After 39 hours on a train from Goa to Delhi, I am worked. The train ride itself, which I was looking forward to, turned out to be a disappointment. I made the mistake of taking an air conditioned sleeper car. These cars have double paned tinted windows, and most of those are totally fogged up because of all the water between the panes. There were a couple of windows that were clear enough to see out of, but they were in private bunks, and the passengers had their curtains closed. Unlike trains in China, there is no dining car to go to if you can’t find a window to look out of in your own car. My only chance to get a view outside of the train was when the train staff would let me open the door of the car and stand looking out – a few times. This is how I got my first views of Delhi….

First impression of Delhi from the train approaching the H Nizamuddin station: “Oh my God, what a DUMP! Why did I come to this place?!?!”. It is literally is a garbage dump with hundreds, if not thousands of people with tarp tents and small shacks living on top of piles of garbage stacked near the train tracks. Basically these people live in and on garbage. I’m not sure how far the garbage and slums reach away from the station, because I only was able to get a view outside when we were still about ten minutes outside the station (moving slowly)

I was standing at the open door of the train car watching as we made our way towards the station, and was just blown away by what I was seeing. It was 6am, and people were going about their morning routines – I saw many many people pissing and shitting along side the train tracks as we rolled on by. People were brushing their teeth near a river. However, when the train crossed the bridge, I honestly had to hold my breath because the smell of the black water was so overwhelming. The smell away from the river was horrible too, mainly because the toilets on the trains literally consist of a hole in the floor that goes directly onto the tracks – you can look down and see the tracks during the day. It was really a shocking and sad way to be introduced to this city.
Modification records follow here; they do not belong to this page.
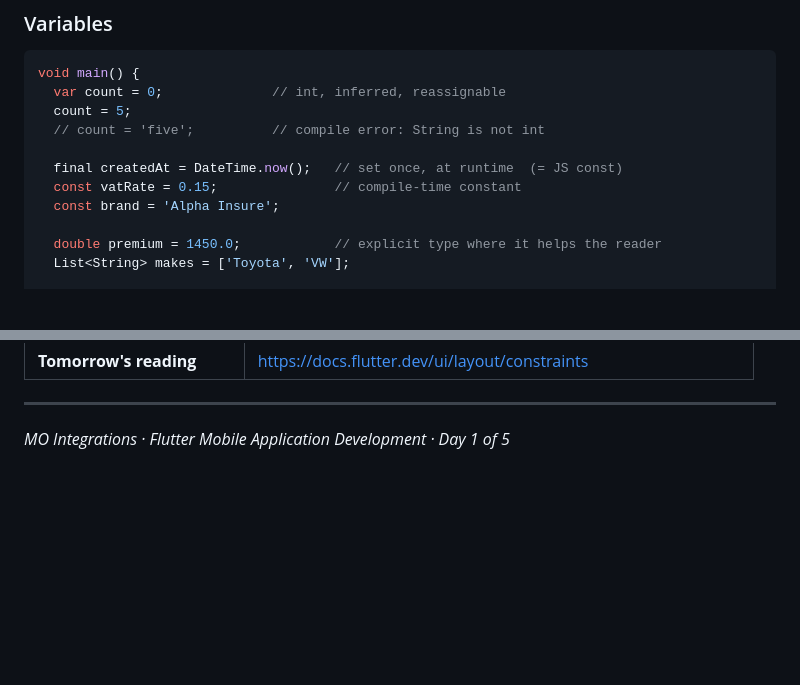
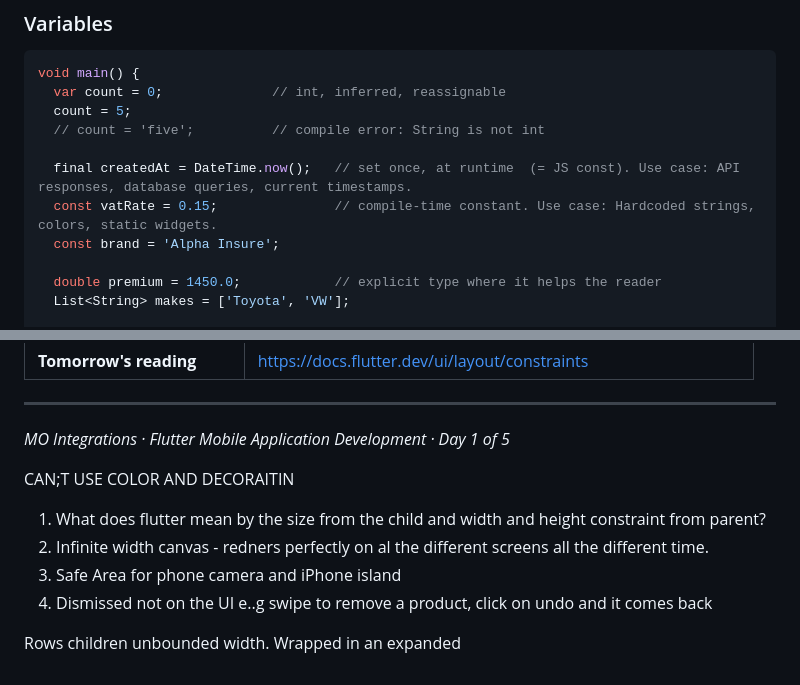
Before and after one commit to Clynton19860/flutter, a Markdown page: README.md, 2 parts joined by grey strips. GitHub-like rendering; blank space fills up the shorter version.

Commit message:
feat: :construction: update me notes

```diff
--- a/README.md
+++ b/README.md
@@ -321,8 +321,8 @@ void main() {
   count = 5;
   // count = 'five';          // compile error: String is not int
 
-  final createdAt = DateTime.now();   // set once, at runtime  (= JS const)
-  const vatRate = 0.15;               // compile-time constant
+  final createdAt = DateTime.now();   // set once, at runtime  (= JS const). Use case: API responses, database queries, current timestamps.
+  const vatRate = 0.15;               // compile-time constant. Use case: Hardcoded strings, colors, static widgets.
   const brand = 'Alpha Insure';
 
   double premium = 1450.0;            // explicit type where it helps the reader
@@ -957,3 +957,12 @@ Layout is the biggest gap in the pre-course survey, so this reading is the prepa
 ---
 
 *MO Integrations · Flutter Mobile Application Development · Day 1 of 5*
+
+CAN;T USE COLOR AND DECORAITIN
+
+1. What does flutter mean by the size from the child and width and height constraint from parent?
+2. Infinite width canvas - redners perfectly on al the different screens all the different time.
+3. Safe Area for phone camera and iPhone island
+4. Dismissed not on the UI e..g swipe to remove a product, click on undo and it comes back
+
+Rows children unbounded width. Wrapped in an expanded
```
All that said, I was pleasantly surprised about how easy it was to get to my hotel. It started out with a lot of walking – I walked from the train station to the closest Metro station. It was a long roughly 5 kilometer walk with both my packs, but after 39 hours in that train, I wasn’t about to sit down in an auto rickshaw or taxi! And I hate to say it, but from my experience in India so far, I had very low expectations of what the Metro system would be here. However, I was happy to see that it’s fantastic – almost identical to the BTS in Bangkok, and much nicer than the MUNI trains in San Francisco. The stations are clean, and the trains even cleaner. My only issue was with the passengers. Just as in Shanghai, when a train stops at the station and there is a large crowd getting off, and a large crowd getting on, the two just collide like two waves, and it’s all pushing and shoving to get in/out, no waiting. Oh well, what can you do? Also to my pleasant surprise, my hotel is about a 2 minute walk from the Karol Bagh Metro station, and I easily found it on foot.

So I’ve only been here a few hours and a lot seems to have happened. Soon I’ll venture out for food. I’m only three stops from Connaught Place, which seems to be a major tourist center, and should have decent food.